ABOUT THIS TASK: In the records below, tally the lines that contain the word "GitHubリポジトリ" and give only that number.

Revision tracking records
■ ■ ■ ■ ■
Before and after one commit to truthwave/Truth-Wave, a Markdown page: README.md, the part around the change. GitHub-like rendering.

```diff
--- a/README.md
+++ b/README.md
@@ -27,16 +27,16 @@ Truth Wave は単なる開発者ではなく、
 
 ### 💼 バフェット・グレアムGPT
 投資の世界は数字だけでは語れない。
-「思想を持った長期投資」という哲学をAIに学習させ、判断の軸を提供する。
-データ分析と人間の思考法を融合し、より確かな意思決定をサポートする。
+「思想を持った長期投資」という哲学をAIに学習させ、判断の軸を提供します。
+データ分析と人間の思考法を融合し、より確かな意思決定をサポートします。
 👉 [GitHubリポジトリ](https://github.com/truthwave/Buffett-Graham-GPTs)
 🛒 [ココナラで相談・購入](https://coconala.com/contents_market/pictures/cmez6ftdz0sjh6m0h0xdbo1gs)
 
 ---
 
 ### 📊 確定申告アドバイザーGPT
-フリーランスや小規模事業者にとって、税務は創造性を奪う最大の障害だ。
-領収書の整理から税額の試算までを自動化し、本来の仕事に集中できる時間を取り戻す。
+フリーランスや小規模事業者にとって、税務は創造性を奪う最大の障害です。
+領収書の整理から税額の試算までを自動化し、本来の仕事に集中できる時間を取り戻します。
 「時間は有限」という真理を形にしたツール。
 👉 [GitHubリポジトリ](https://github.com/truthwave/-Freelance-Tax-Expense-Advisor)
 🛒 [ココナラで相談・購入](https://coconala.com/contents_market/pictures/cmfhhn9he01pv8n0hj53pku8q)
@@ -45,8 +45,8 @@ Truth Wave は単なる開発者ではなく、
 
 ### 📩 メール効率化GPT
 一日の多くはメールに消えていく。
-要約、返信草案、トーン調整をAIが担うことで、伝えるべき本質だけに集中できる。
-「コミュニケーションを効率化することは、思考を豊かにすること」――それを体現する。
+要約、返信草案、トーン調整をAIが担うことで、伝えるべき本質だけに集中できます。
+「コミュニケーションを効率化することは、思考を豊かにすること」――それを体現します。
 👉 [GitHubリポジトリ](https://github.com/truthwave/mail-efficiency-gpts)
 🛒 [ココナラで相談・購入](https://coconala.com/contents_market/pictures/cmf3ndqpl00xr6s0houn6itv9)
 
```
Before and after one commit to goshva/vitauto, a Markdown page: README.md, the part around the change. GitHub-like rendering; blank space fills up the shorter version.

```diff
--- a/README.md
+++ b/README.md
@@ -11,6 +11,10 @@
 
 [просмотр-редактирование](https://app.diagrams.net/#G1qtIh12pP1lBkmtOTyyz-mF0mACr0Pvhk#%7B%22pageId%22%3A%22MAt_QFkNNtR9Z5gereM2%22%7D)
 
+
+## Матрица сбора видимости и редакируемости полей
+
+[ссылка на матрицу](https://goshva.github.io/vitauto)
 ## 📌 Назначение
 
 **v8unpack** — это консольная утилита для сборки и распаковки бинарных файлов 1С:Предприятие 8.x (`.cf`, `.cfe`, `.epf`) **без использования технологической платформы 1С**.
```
■ ■ ■ ■ ■
TASK RESPONSE: 3